Going back to school – an opportunity for lifelong learning for people with dementia in Denmark (Innovative practice)

Alison Ward, Kim Alberg Sorensen, Helle Kousgaard, Diana Schack Thoft, Jackie Parkes

Research output: Contribution to JournalArticle

Abstract

The provision of lifelong learning for older people is often promoted as a way of engaging socially and maintaining cognitive function. The concept is also used with people with dementia, but is often limited to short-term programmes. Innovative practice from Denmark takes this concept further, offering people with early stage dementia the opportunity to return to school to attend classes in cognitive training, music, art and woodcraft. A pilot study conducted by the school of teaching and communication (VUK), offers evidence for the benefits of prolonged educational programmes for people with dementia in maintaining decision making, cognitive function and social interactions, with limited evidence of the impact on memory.

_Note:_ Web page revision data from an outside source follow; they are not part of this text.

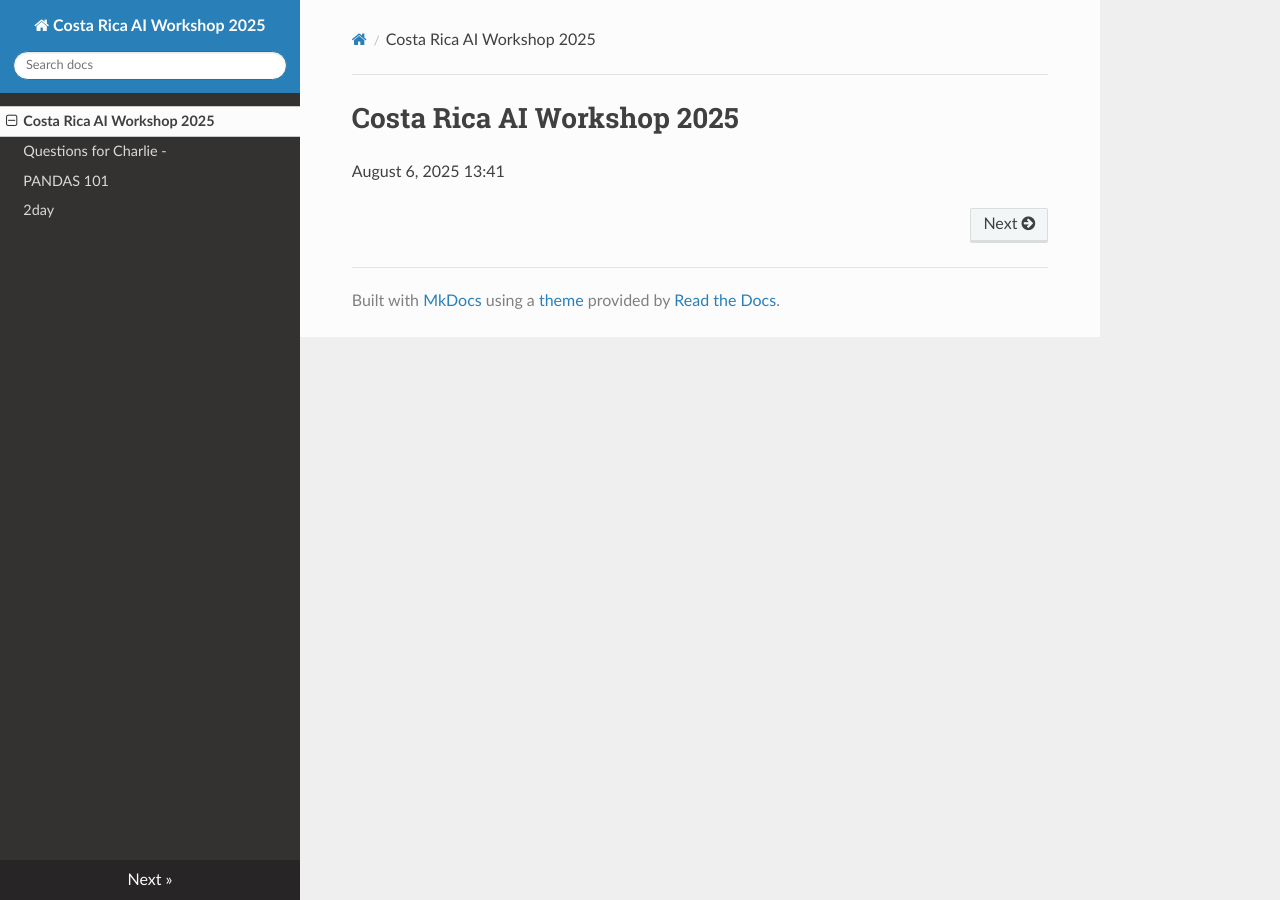
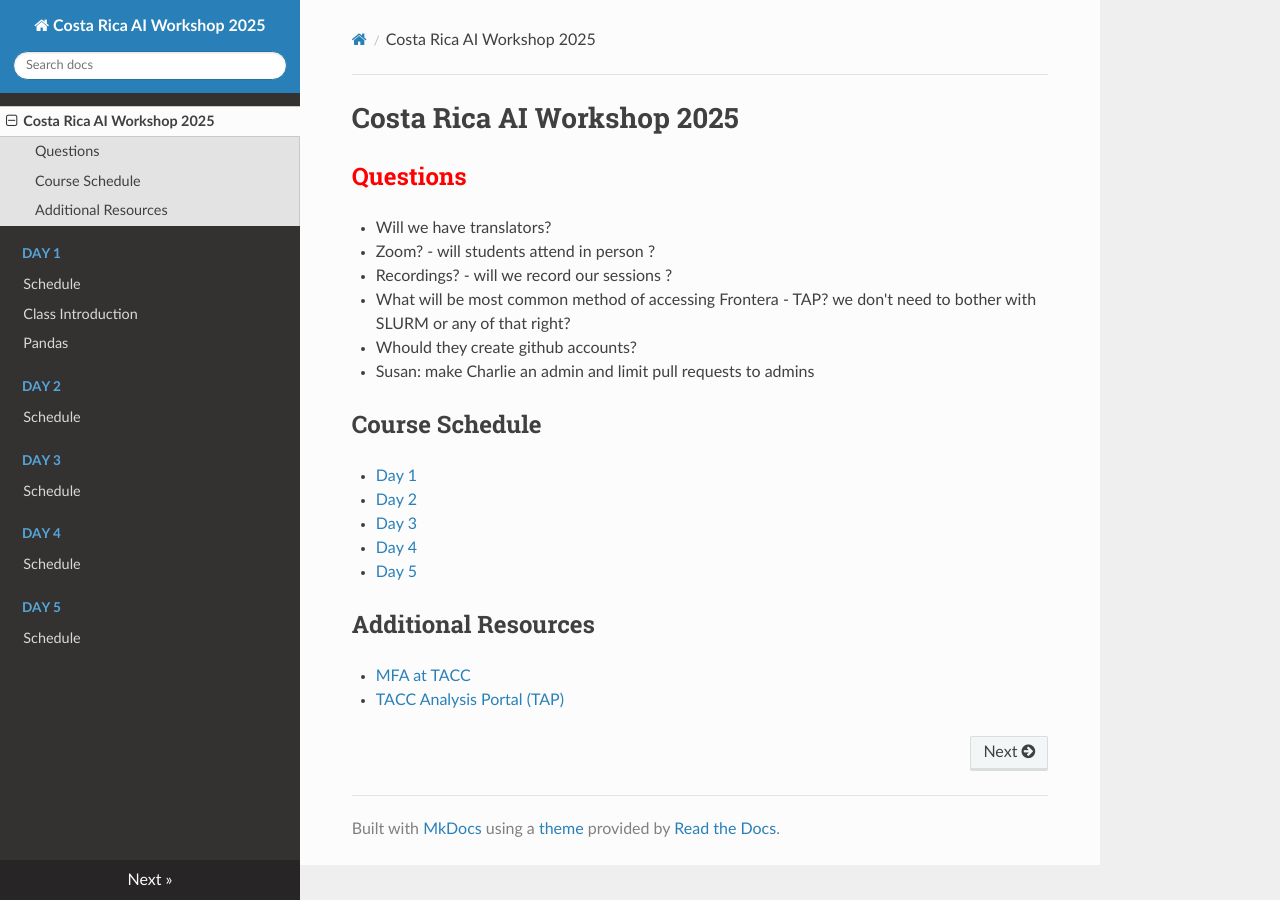
Before and after one commit to susanunit/CostaRicaAI, an MkDocs documentation site: the page built from docs/index.md, in a window 1280 px wide. Built offline with MkDocs 1.6.1, drawn with Linux system fonts in a browser that asks for light colours; nearby versions of some CDN libraries.

```diff
--- a/docs/index.md
+++ b/docs/index.md
@@ -1,3 +1,26 @@
 # Costa Rica AI Workshop 2025
 
-August 6, 2025 13:41
+## <font color="red">Questions</font>
+
+* Will we have translators?
+* Zoom? - will students attend in person ?
+* Recordings? - will we record our sessions ?
+* What will be most common method of accessing Frontera - TAP?  we don't need to bother with SLURM or any of that right?
+* Whould they create github accounts?
+* Susan: make Charlie an admin and limit pull requests to admins
+
+
+
+## Course Schedule
+
+* [Day 1](1day/schedule)
+* [Day 2](2day/schedule)
+* [Day 3](3day/schedule)
+* [Day 4](4day/schedule)
+* [Day 5](5day/schedule)
+
+
+## Additional Resources
+
+* [MFA at TACC](https://docs.tacc.utexas.edu/basics/mfa/)
+* [TACC Analysis Portal (TAP)](https://tap.tacc.utexas.edu/)
--- a/mkdocs.yml
+++ b/mkdocs.yml
@@ -5,14 +5,11 @@ theme:
   highlightjs: true
   #  logo: /imgs/tacc-logo-with-words.svg
 
-
 #extra_css:
 #  - css/extra.css
 
-
 plugins:
   - search
-
 
 markdown_extensions:
   - extra
@@ -25,6 +22,15 @@ markdown_extensions:
 
 nav:
   - index.md
-  - 1day.md
-  - pandas/pandas.md
-  - 2day.md
+  - Day 1:
+    - Schedule: 1day/schedule.md
+    - Class Introduction: 1day/intro.md
+    - Pandas: 1day/pandas/pandas.md
+  - Day 2:
+    - 2day/schedule.md
+  - Day 3:
+    - 3day/schedule.md
+  - Day 4:
+    - 4day/schedule.md
+  - Day 5:
+    - 5day/schedule.md
```
Also changed, not shown: docs/1day/intro.md (added, +6 -0 lines), docs/1day/schedule.md (renamed from docs/1day.md, +1 -13 lines), docs/2day.md (deleted, +0 -2 lines), docs/2day/schedule.md (added, +1 -0 lines), docs/3day/schedule.md (added, +1 -0 lines), docs/4day/schedule.md (added, +1 -0 lines), docs/5day/schedule.md (added, +1 -0 lines), docs/1day/pandas/pandas.md (renamed from docs/pandas/pandas.md).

Further evidence is required to understand the impact of a person with dementia attending school as a student and to understand if this concept is transferrable to a different cultural setting.
Original languageEnglish
Pages (from-to)1-8
Number of pages8
JournalDementia
Early online date11 Mar 2018
DOIs
Publication statusE-pub ahead of print - 11 Mar 2018

Keywords

  • Dementia
  • education
  • cognitive stimulation therapy
  • lifelong learning

Fingerprint Dive into the research topics of 'Going back to school – an opportunity for lifelong learning for people with dementia in Denmark (Innovative practice)'. Together they form a unique fingerprint.

  • Cite this